While early mornings can be cool by noon the temperature can quickly become dangerous. Heat stroke or hyperthermia is caused by an elevated internal body temperature. Typically, our furry friends have an internal body temperature of 101.0°F to 102.5 °F; however, the extreme heat of the Arizonan summer can quickly increase a dog’s body temperature to unsafe levels (Toorak Road Veterinary Clinic, 2021). At 104.0 °F dog owners are recommended to seek veterinary care. Heat stroke is considered to start at 105.0°F when a dog can no longer regulate their internal body temperature (Cornell University, 2023). Heat stroke damages every organ in the body and can lead to death (Cornell University, 2023).
Some key warning signs of a dog entering heat stroke are excessive panting, abnormal gum color, disorientation, drooling, vomiting, weakness, and collapse (Williams & Ward, 2023). Dogs that are older, overweight, double-coated, dark-coated, have respiratory conditions, or have short muzzles are at an increased risk of developing heat stroke (Cornell University, 2023).
If your dog is experiencing heat stroke please seek veterinary care immediately. Cooling the animal with cool tap water and air conditioning can help as the pet is taken to an emergency veterinarian. In addition, continually applying and replacing wet cloths over the chest, armpits, head, and feet can help during the drive (Williams & Ward, 2023). Please know that animals who have experienced heat stroke will always have an increased risk of developing heat stroke again (Cornell University, 2023).
There are some precautions you can take to protect your pet from heat stroke.
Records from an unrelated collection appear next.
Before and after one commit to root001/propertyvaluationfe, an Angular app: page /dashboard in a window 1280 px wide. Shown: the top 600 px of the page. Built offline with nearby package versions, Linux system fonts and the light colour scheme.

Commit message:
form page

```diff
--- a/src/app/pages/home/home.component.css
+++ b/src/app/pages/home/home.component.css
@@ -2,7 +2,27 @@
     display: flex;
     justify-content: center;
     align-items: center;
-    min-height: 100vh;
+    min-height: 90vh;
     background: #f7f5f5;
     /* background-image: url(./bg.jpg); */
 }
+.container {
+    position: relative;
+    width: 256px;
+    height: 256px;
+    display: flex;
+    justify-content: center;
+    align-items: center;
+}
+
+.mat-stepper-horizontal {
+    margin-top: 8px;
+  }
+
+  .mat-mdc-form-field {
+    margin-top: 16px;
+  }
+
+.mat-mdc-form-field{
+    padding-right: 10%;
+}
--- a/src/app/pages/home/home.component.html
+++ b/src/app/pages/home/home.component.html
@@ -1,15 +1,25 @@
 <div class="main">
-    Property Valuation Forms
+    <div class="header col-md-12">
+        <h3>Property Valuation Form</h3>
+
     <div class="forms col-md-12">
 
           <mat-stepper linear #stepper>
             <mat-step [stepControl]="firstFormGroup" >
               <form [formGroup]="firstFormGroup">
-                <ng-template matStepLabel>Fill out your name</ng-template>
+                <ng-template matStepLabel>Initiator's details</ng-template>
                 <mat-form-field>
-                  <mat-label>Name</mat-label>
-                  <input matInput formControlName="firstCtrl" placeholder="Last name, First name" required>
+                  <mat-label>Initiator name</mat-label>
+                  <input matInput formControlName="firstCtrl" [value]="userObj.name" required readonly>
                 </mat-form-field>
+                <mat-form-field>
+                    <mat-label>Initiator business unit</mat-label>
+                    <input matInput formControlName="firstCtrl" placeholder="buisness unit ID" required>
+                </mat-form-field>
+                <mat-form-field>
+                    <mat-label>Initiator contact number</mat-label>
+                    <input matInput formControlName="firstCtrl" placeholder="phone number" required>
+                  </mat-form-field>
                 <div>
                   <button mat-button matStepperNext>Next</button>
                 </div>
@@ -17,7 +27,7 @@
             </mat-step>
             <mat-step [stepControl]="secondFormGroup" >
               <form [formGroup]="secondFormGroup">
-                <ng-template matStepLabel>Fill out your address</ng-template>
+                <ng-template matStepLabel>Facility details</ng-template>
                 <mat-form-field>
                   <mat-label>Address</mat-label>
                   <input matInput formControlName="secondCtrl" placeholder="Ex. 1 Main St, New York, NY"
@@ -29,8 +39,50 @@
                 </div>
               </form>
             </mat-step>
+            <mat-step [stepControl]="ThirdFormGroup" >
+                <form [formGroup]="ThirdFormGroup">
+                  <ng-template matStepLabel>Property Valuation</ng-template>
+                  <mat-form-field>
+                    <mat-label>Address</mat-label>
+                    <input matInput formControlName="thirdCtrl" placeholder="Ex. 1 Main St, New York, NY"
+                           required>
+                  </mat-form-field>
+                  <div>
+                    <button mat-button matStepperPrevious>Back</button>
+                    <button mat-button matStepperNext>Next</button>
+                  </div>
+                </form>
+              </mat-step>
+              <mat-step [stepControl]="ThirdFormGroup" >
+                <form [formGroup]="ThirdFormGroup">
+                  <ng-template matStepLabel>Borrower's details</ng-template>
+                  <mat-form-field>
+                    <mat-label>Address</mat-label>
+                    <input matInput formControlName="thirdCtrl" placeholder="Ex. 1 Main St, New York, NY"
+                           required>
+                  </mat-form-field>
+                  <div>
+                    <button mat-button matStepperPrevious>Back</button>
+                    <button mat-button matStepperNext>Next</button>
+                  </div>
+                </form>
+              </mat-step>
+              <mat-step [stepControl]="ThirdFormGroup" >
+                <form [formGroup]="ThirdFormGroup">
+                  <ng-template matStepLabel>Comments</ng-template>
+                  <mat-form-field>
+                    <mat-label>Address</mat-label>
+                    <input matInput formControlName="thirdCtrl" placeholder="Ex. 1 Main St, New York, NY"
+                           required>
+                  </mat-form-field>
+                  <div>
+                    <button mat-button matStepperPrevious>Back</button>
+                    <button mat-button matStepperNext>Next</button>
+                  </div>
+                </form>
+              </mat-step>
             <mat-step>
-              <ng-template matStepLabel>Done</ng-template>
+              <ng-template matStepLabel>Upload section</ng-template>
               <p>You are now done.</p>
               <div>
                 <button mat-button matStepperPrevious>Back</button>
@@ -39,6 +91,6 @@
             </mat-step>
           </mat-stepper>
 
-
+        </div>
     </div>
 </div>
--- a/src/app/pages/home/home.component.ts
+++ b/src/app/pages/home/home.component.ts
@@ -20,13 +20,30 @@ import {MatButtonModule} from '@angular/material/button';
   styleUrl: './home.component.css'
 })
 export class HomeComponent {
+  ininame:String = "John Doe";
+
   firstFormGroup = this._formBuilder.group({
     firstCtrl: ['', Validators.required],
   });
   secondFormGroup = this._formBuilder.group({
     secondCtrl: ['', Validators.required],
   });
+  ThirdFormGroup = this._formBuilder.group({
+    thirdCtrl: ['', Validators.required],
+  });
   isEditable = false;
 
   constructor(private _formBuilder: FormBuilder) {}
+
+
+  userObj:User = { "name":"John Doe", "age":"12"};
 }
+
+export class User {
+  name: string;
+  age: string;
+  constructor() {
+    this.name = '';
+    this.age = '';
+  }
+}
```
Firstly, during peak temperatures limit the amount of time your dog is outside. Secondly, ensure that while your dog is outside they have access to shade and water (Williams & Ward, 2023). Another precaution one can take is to not leave your furry loved one in the car without ac, as pets can die from heatstroke in just 15 minutes according to the national weather service (McCain, 2022). Even with the windows cracked the temperature inside the car can increase 80% in just 10 minutes (Kids and Cars Safety, 2020).
Hopefully, with the above information in mind you and your pets can have a paw-some summer while staying safe!